Why Engines hesitate or Stall.

Discussion in 'General Questions' started by Stoltzee, Nov 4, 2012.

  1. Stoltzee

    Stoltzee Member

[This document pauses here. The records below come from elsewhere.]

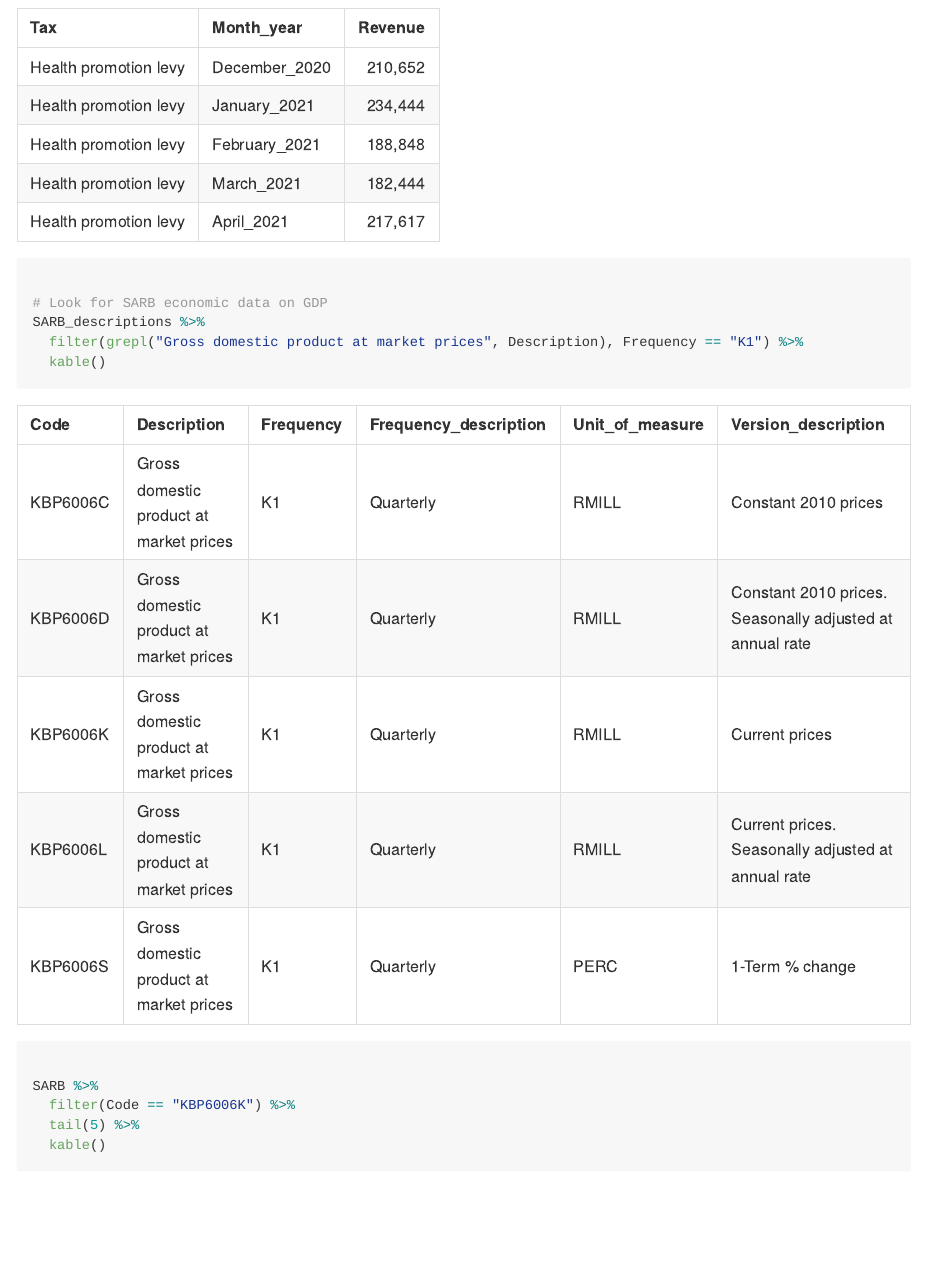
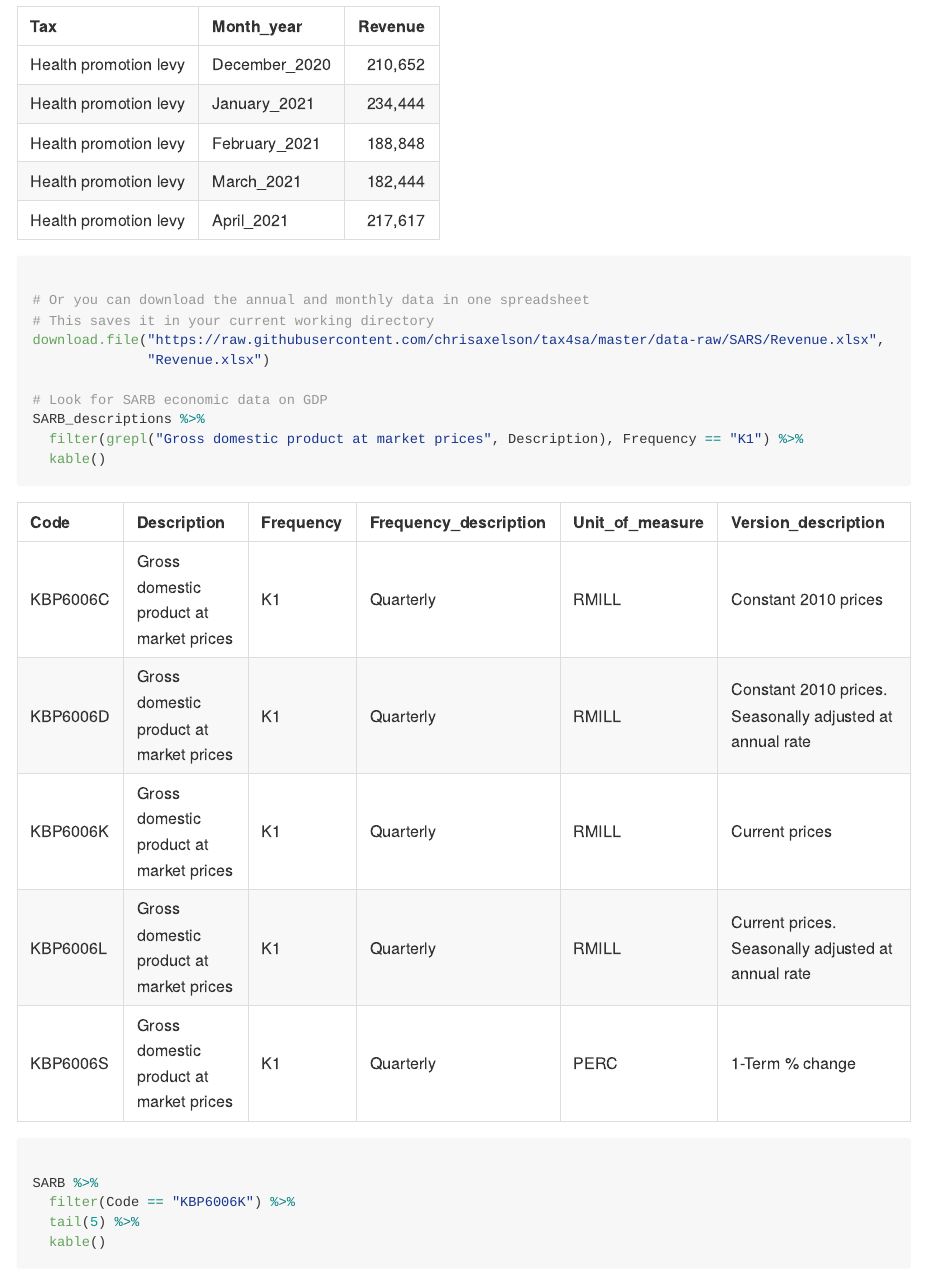
Before and after one commit to chrisaxelson/tax4sa, an R Markdown document (README.Rmd): the page in a window 1100 px wide, from 1530 px down before the commit and from 1690 px down after it, so that both start at the same text. The pictures show the output file README.md that the author committed with the source, drawn offline in the style of GitHub.

Commit message:
Updated README

```diff
--- a/README.Rmd
+++ b/README.Rmd
@@ -59,6 +59,11 @@ SARS_monthly %>%
   select(Tax = T3, Month_year, Revenue) %>%
   tail(5) %>%
   kable(format.args = list(big.mark = ","))
+
+# Or you can download the annual and monthly data in one spreadsheet
+# This saves it in your current working directory
+download.file("https://raw.githubusercontent.com/chrisaxelson/tax4sa/master/data-raw/SARS/Revenue.xlsx",
+              "Revenue.xlsx")
 
 # Look for SARB economic data on GDP
 SARB_descriptions %>%
```
Also changed, not shown: README.md, Revenue.xlsx (added), data-raw/SARS/Revenue.xlsx, data-raw/SARS/SARS_annual.rda, data/SARS_annual.rda, 2 other files.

    All engines are prone to hesitation or stall when you activate the throttle. What happens when the engine is cold is the choke plate opens too much allowing too much air to flow in the cylinders and it dies, or hesitates. On the old Rochester 4 Barrel Quadrajets for GM cars you set the choke with your foot once and turn the key. The choke is only open about a 1/16". As the spring in the choke heats up it gradually allows the choke plate to open wider until choke is not needed, which is still "less than wide open." The plate opens in ratio to the amount of fuel. You will notice that the secondary plate is still fully closed until you turn the throttle enough to activate the secondary jets, and then the secondary plate, (What do they call them now, valves?) Hence the term "Wide Open."
    When I first started my 149F I ran it wide open, but have found that it runs better with a slight choke plate closer. You have to give it a little adjustment at a time until the hesitation dissipates. Of course though air temperature is always changing so........
    Simple concept, but not a simple solution as of yet. Orrr is it, hmmmm...:detective:
    Also setting the valve clearance to .004" intake and .005 exhaust changes the engine response time also giving it a more throatier sound, and quicker acceleration.
    Last edited: Nov 4, 2012